Similarly on the left bank of the Gironde, the rather lighter soils of Margaux and the tendency to pick earlier there than further north seemed to suggest that Margaux had avoided the worst of the rain damage. For once this southern Médoc appellation seemed more successful, often showing Margaux’s lovely fragrance and silkiness, than Saint-Julien which is usually so reliable. This was not a vintage in which big, concentrated, origin-obliterating wines could be made in any case. The Margaux wines seemed to have much more freshness as well as perfume, even if they tended to be at very different stages of maturity.

 

Tasting the chunky, sometimes obdurate wines of Saint-Estèphe immediately after the lovely Margaux wines was quite a shock. The famous names did not show especially well and, not for the first time, there was much discussion about whether some bottles of surprisingly under-performing wines were in good condition. Overall of the 149 wines tasted, group marks (out of 20) were not recorded for Clos Badon and Chx La Gaffelière, Beau Séjour Bécot, Tertre Roteboeuf, Feytit Clinet, Clinet, La Bernadotte, Léoville Poyferré and Branaire Ducru  - a rather shocking failure rate, if that is really what it was, of six per cent.

 

In Pauillac below first growth level, between Saint-Estèphe  and Saint-Julien both geographically and in terms of style, there were some very impressive wines that will make lovely drinking, without necessarily costing a bomb.

 

The wines of Pessac-Léognan, the finest terroirs of the Graves region south of Bordeaux itself, were quite consistently true to their origins, not blockbusters but very pretty, aromatic wines, most of which are already starting to drink well. Wines with the simple Médoc appellation were mainly just too light to counterbalance the marked acidity and slight greenness.

 

The single most common failing throughout the tasting was a certain under-ripeness of phenolics, especially tannins and especially in the later ripening Cabernet Sauvignons. That the left bank first growths tasted as well as they did must have been due to particularly strict selections – but it has to be said that, Latour 2001, for example, when tasted alongside its immediate predecessor and successor, is trumped by the 2000 – it doesn’t have the opulence – even if it is much more flattering, polished and fun to taste than the 2002.

 

As for individual wines, the Dutch Jelgersma family, who have taken over and renovated Chx Giscours and du Tertre in Margaux so effectively, clearly have a magic Jancis-attractor ingredient for, tasting them blind in two different flights, I found myself awarding both these wines top marks. The Tesseron family who own both Lafon Rochet in Saint-Estèphe and Pontet-Canet in Pauillac clearly have access to that magic ingredient too as I marked both these wines top of their respective flights (which in the case of Pauillac omitted the first growths. which were corralled into a special top left bank flight of their own).

 

Pomerol-based oenologist Michel Rolland seems to have made a particular success of this less opulent vintage, having a hand in many of the most successful wines – although it should be said that he has a hand in a great number of wines period, especially on the right bank. Perhaps the biggest shock of the tasting for some was that the highest average mark of the group was awarded to the very luscious Ch Pavie 2001. I gave it 17.5, a full point ahead of my already quite favourable assessment of it en primeur (much better balanced than the controversial 2003).
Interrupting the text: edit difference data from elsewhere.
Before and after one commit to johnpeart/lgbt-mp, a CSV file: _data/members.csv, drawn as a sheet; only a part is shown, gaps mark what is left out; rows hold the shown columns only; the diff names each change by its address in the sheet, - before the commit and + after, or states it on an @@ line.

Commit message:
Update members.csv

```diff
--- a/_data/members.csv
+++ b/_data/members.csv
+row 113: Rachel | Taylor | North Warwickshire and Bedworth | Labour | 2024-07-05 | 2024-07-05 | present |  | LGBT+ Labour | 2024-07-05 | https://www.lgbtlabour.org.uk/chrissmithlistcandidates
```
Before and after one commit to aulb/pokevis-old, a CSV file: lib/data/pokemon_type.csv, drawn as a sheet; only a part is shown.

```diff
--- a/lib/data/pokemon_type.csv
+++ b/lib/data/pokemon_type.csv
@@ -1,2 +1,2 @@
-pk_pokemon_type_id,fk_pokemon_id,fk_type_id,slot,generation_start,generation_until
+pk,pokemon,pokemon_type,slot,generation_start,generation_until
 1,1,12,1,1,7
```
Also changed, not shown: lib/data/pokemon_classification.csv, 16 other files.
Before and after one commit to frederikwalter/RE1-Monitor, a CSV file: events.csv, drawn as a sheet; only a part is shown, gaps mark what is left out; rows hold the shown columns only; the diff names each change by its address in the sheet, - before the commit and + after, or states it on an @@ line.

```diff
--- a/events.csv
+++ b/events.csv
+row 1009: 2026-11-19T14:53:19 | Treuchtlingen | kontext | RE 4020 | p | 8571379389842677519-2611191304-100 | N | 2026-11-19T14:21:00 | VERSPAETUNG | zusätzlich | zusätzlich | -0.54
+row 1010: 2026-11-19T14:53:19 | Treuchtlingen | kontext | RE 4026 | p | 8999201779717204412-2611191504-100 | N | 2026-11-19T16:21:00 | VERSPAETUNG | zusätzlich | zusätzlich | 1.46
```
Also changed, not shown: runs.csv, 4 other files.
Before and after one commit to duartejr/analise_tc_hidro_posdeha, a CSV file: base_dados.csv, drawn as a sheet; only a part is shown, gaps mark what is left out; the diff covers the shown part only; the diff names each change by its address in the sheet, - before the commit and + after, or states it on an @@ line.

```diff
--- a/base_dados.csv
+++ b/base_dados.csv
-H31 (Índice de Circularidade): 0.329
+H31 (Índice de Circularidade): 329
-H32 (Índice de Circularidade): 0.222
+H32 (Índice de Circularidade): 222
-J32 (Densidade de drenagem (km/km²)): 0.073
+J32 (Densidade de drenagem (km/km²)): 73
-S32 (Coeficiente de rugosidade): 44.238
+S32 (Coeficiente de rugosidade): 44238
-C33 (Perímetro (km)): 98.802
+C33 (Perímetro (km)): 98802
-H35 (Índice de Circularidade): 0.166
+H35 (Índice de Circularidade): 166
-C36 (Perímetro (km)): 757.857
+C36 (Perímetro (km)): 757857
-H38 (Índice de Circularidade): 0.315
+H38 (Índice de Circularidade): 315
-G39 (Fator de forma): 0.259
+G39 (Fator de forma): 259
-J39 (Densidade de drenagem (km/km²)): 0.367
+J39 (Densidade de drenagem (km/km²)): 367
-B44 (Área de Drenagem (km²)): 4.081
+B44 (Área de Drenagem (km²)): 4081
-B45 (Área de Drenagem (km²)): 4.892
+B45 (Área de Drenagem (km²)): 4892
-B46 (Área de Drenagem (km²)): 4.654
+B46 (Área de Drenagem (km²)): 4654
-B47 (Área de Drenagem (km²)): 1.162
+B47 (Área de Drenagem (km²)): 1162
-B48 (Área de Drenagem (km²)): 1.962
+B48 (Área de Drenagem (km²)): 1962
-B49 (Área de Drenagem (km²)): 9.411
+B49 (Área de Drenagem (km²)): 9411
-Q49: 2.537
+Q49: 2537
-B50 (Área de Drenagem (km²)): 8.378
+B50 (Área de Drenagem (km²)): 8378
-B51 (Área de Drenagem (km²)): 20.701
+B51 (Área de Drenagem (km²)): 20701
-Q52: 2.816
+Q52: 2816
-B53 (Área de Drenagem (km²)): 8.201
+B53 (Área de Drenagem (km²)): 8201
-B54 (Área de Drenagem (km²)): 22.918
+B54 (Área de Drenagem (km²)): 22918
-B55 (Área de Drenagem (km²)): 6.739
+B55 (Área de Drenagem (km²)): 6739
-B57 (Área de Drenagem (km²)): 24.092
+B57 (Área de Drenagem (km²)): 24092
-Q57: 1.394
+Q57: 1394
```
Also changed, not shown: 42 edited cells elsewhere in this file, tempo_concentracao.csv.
My top wines are listed below, along with some of the best buys according to my marks out of 20.

 

For full tasting notes, scores and suggested drinking dates on all these 2001s, see the tasting notes.
 

 

MY TOP WINES

with my score out of 20 in brackets

 

Lafite (18.5)

Haut-Brion (18)

Eglise Clinet (18)

Latour (18)

Margaux (18)

Le Pin (18)

Pontet Canet (18)

 

 

BEST BUYS

in approximately declining order of price

 

Haut Bergey (17)                       

Batailley 2001 (15.5)               

Haut Bages Averous (16.5)          

Gloria (15.5)       

Haut Bages Libéral (15.5-)

Chasse Spleen (15)                  

Fiefs de Lagrange 2001 (15) (see wine of last week)